Where to Find 140 Million Knowledge Workers

October 12, 2017 Steve ZoBell

To successfully grow your business, you must fully leverage the talents of your organization’s workforce, while at the same time maintain high employee morale and retention. This is both the science and the art of modern resource management.

But how far can you push the science when two-thirds of organizations say that their employees are already overwhelmed?  After all, there’s only so much productivity you can squeeze out of an individual or team before burnout sets in.


To find out how email, meetings, and automation are shaping the future of work and productivity, see our 2017-2018 State of Enterprise Work Report.


If you believe your organization is part of the two-thirds with burned out employees, economic statistics show you are far from alone. We’re all feeling the pain.

The Productivity Plateau

At a national level in the US, it seems we have come to a crossroads in our quest for growth. Statistics show that for the first time since the global financial crisis, productivity growth was negative in 2016.

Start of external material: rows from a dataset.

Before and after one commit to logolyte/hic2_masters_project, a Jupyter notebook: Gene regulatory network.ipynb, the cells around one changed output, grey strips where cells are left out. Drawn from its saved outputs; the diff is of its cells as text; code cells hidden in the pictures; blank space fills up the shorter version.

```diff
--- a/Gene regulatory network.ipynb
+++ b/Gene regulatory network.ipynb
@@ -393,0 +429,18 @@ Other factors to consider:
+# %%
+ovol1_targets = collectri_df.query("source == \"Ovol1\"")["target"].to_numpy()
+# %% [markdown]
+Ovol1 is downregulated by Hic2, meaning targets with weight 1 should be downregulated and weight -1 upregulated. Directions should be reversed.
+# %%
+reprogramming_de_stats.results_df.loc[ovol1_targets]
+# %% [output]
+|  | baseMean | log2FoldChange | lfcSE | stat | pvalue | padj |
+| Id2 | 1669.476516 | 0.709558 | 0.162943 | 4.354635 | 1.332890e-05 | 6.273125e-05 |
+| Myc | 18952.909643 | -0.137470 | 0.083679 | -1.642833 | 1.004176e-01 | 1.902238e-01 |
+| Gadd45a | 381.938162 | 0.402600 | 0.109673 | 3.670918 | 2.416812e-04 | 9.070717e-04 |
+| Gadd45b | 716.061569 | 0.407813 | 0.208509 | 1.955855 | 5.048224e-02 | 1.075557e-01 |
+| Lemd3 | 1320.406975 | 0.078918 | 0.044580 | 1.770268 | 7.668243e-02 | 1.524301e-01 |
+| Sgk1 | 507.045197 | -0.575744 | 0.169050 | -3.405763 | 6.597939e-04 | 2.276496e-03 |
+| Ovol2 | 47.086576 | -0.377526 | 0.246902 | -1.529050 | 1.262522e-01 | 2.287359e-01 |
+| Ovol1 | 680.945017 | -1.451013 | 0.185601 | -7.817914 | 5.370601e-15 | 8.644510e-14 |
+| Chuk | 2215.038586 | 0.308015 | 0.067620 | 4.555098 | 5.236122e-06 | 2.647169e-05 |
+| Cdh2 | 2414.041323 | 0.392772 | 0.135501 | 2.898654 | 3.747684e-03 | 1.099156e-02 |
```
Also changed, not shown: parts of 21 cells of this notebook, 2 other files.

Even more concerning is the fact that this is part of a long-term trend. Between 1930 and 1970 productivity growth averaged 3%, whereas in more recent decades growth has slowed significantly to around 1%.

So how do we put our people back on the path of growing productivity?

More People ≠ More Productivity

The traditional way to address this issue is to add more headcount. While this increases overall manpower, it does nothing to address the core productivity and efficiency problem. In fact, this can cause already-late projects to run even later, especially in knowledge work fields.

We’re looking for a better system to manage the resources we already have.

Said another way, we want to empower folks to focus more on high-value outcomes and less on low-value activities. Organizations that can enable that focus for knowledge workers become the leaders in their markets.

These top performing companies—those that are the best at managing the time, talent, and energy of their people—have 30% to 50% higher profit margins than industry averages.

Disrupting Knowledge Work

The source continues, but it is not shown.